───── GIVEN ENTRIES ─────
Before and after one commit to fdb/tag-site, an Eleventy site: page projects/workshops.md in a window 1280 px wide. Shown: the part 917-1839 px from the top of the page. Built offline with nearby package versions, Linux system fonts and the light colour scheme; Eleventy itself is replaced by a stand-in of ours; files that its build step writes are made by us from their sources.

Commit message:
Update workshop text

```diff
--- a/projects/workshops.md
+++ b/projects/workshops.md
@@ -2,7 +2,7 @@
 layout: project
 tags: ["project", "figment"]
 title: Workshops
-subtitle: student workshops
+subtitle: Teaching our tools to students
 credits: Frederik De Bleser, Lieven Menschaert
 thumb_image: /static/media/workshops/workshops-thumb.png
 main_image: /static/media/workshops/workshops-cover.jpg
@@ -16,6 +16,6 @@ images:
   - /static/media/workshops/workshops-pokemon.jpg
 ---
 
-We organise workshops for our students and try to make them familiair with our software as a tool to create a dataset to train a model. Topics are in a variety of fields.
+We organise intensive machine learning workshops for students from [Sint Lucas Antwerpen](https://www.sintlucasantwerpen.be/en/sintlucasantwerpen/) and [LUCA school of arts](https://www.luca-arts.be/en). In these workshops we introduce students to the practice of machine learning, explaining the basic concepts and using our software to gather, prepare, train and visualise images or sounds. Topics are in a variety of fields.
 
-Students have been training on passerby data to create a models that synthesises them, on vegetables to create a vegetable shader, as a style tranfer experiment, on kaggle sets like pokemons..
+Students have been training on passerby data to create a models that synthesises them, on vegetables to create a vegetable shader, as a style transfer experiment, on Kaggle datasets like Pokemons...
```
─────
--- TRY IT ---
The whole of the data is to be copied out word for word.

--- WORKED SOLUTION ---
Before and after one commit to fdb/tag-site, an Eleventy site: page projects/workshops.md in a window 1280 px wide. Shown: the part 917-1839 px from the top of the page. Built offline with nearby package versions, Linux system fonts and the light colour scheme; Eleventy itself is replaced by a stand-in of ours; files that its build step writes are made by us from their sources.

Commit message:
Update workshop text

```diff
--- a/projects/workshops.md
+++ b/projects/workshops.md
@@ -2,7 +2,7 @@
 layout: project
 tags: ["project", "figment"]
 title: Workshops
-subtitle: student workshops
+subtitle: Teaching our tools to students
 credits: Frederik De Bleser, Lieven Menschaert
 thumb_image: /static/media/workshops/workshops-thumb.png
 main_image: /static/media/workshops/workshops-cover.jpg
@@ -16,6 +16,6 @@ images:
   - /static/media/workshops/workshops-pokemon.jpg
 ---
 
-We organise workshops for our students and try to make them familiair with our software as a tool to create a dataset to train a model. Topics are in a variety of fields.
+We organise intensive machine learning workshops for students from [Sint Lucas Antwerpen](https://www.sintlucasantwerpen.be/en/sintlucasantwerpen/) and [LUCA school of arts](https://www.luca-arts.be/en). In these workshops we introduce students to the practice of machine learning, explaining the basic concepts and using our software to gather, prepare, train and visualise images or sounds. Topics are in a variety of fields.
 
-Students have been training on passerby data to create a models that synthesises them, on vegetables to create a vegetable shader, as a style tranfer experiment, on kaggle sets like pokemons..
+Students have been training on passerby data to create a models that synthesises them, on vegetables to create a vegetable shader, as a style transfer experiment, on Kaggle datasets like Pokemons...
```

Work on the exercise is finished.